The jobs that once went to recent college graduates are now more often going to older Americans. Over the past year, workers over 55 accounted for 58% of employment growth, says Dean Baker, a co-director of the Center for Economic and Policy Research, a nonprofit think tank in Washington, D.C. Why? Employers think older workers are a safer bet and more likely to stay, he says. Unemployment hovered at 6.2% in July for workers over 55, according to the Labor Department, but was more than double that rate — 12.7% — for those ages 18 to 29.
As a result, college graduates are finding themselves locked into lower-paid jobs. “The shaky economy has forced many of them into a world of underemployment,” says Katie Bardaro, lead economist for PayScale. The starting salary for a graduate is $27,000, 10% less than five years ago, the Rutger’s study found. “Unlike those who graduated five years ago,” Zukin says, “the long-term expectations of this generation are not being met.”
Graduates must either face years of underemployment or go back to graduate school, experts say.
“This generation of young Americans are trapped,” says Paul T. Conway, president of Generation Opportunity, a nonprofit think tank based in Arlington, Va.
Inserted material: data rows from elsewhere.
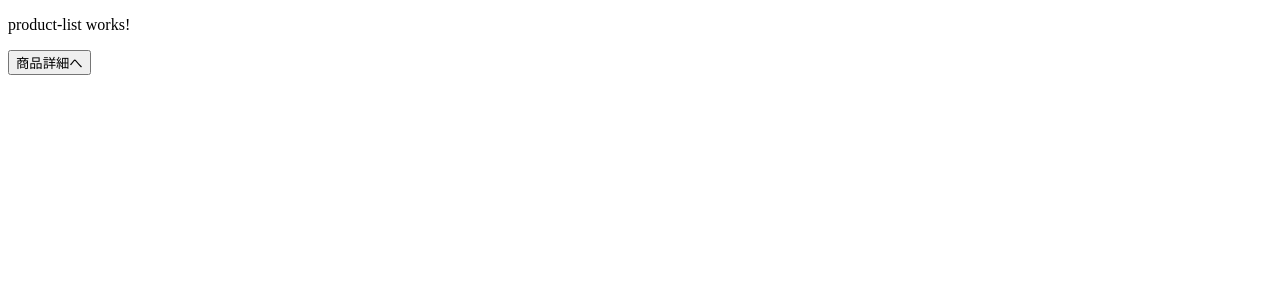
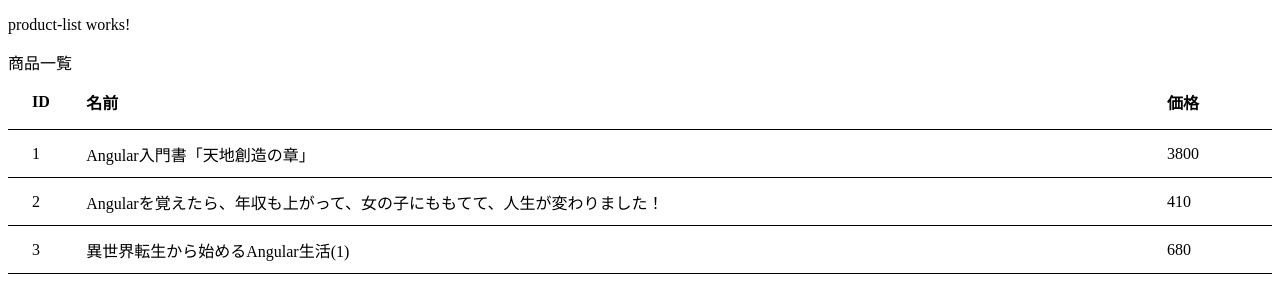
Before and after one commit to shibachev/angular-beginner, an Angular app in the folder front/ng/: page /products in a window 1280 px wide. Shown: the top 300 px of the page. Built offline with nearby package versions, Linux system fonts and the light colour scheme.

Commit message:
feat(ng): add list table.

```diff
--- a/front/ng/src/app/product/product-list/product-list.component.html
+++ b/front/ng/src/app/product/product-list/product-list.component.html
@@ -1,2 +1,24 @@
 <p>product-list works!</p>
-<button (click)="showDetail()">商品詳細へ</button>
+<div class="container">
+  <div class="title">商品一覧</div>
+  <div class="product-list-container">
+    <ng-container *ngIf="products.length === 0">
+      <div class="waiting-for-products">
+        商品を取得しています…
+      </div>
+    </ng-container>
+    <ng-container *ngIf="products.length > 0">
+      <table mat-table [dataSource]="dataSource">
+        <ng-container *ngFor="let displayColumn of displayColumns">
+          <ng-container matColumnDef="{{ displayColumn.name }}">
+            <th mat-header-cell *matHeaderCellDef>{{ displayColumn.display }}</th>
+            <td mat-cell *matCellDef="let element">{{ element[displayColumn.name] }}</td>
+          </ng-container>
+        </ng-container>
+
+        <tr mat-header-row *matHeaderRowDef="displayColumnNames"></tr>
+        <tr mat-row *matRowDef="let row; columns: displayColumnNames;"></tr>
+      </table>
+    </ng-container>
+  </div>
+</div>
--- a/front/ng/src/app/product/product-list/product-list.component.scss
+++ b/front/ng/src/app/product/product-list/product-list.component.scss
@@ -1,3 +1,7 @@
 .button {
   cursor: pointer;
 }
+
+table {
+  width: 100%;
+}
--- a/front/ng/src/app/product/product-list/product-list.component.ts
+++ b/front/ng/src/app/product/product-list/product-list.component.ts
@@ -1,5 +1,7 @@
+import { Product } from 'src/app/shared/models/product';
 import { Component, OnInit } from '@angular/core';
 import { Router } from '@angular/router';
+import { MatTableDataSource } from '@angular/material/table';
 
 @Component({
   selector: 'app-product-list',
@@ -8,12 +10,56 @@
 })
 export class ProductListComponent implements OnInit {
   id = 1;
+  products: Product[] = [];
+
+  displayColumns = [
+    {
+      name: 'id',
+      display: 'ID',
+    },
+    {
+      name: 'name',
+      display: '名前',
+    },
+    {
+      name: 'price',
+      display: '価格',
+    },
+  ];
+  dataSource: MatTableDataSource<Product>;
 
   constructor(
     private router: Router,
   ) { }
 
   ngOnInit() {
+    setTimeout(() => {
+      this.products = [
+        new Product(
+          1,
+          'Angular入門書「天地創造の章」',
+          3800,
+          '神は云った。「Angularあれ」。するとAngularが出来た。',
+        ),
+        new Product(
+          2,
+          'Angularを覚えたら、年収も上がって、女の子にももてて、人生が変わりました！',
+          410,
+          '年収300万のSEが、Angularと出会う。それは、小さな会社の社畜が始めた、最初の抵抗だった。',
+        ),
+        new Product(
+          3,
+          '異世界転生から始めるAngular生活(1)',
+          680,
+          'スパゲッティの沼でデスマーチ真っ最中の田中。過酷な日々からの現実逃避か彼は、異世界に放り出され、そこでAngularの入門書を拾う。現実逃避でさえ、プログラミングをするしかない彼に待ち受けるのは!?',
+        ),
+      ];
+      this.dataSource = new MatTableDataSource(this.products);
+    }, 3000);
+  }
+
+  get displayColumnNames(): string[] {
+    return this.displayColumns.map(i => i.name);
   }
 
   showDetail() {
--- a/front/ng/src/app/shared/shared.module.ts
+++ b/front/ng/src/app/shared/shared.module.ts
@@ -1,5 +1,6 @@
 import { NgModule, CUSTOM_ELEMENTS_SCHEMA } from '@angular/core';
 import { MatDividerModule } from '@angular/material/divider';
+import { MatTableModule } from '@angular/material/table';
 import { CommonModule } from '@angular/common';
 
 @NgModule({
@@ -9,6 +10,7 @@
   exports: [
     CommonModule,
     MatDividerModule,
+    MatTableModule,
   ],
   schemas: [
     CUSTOM_ELEMENTS_SCHEMA,
```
Dave Marshall, 23, earned a bachelor’s degree in sociology from the University of Florida in Gainesville last year, works in private security and is a reservist in the U.S. Army’s National Guard. “My education is almost irrelevant in the private security field,” he says, “but it’s a job.”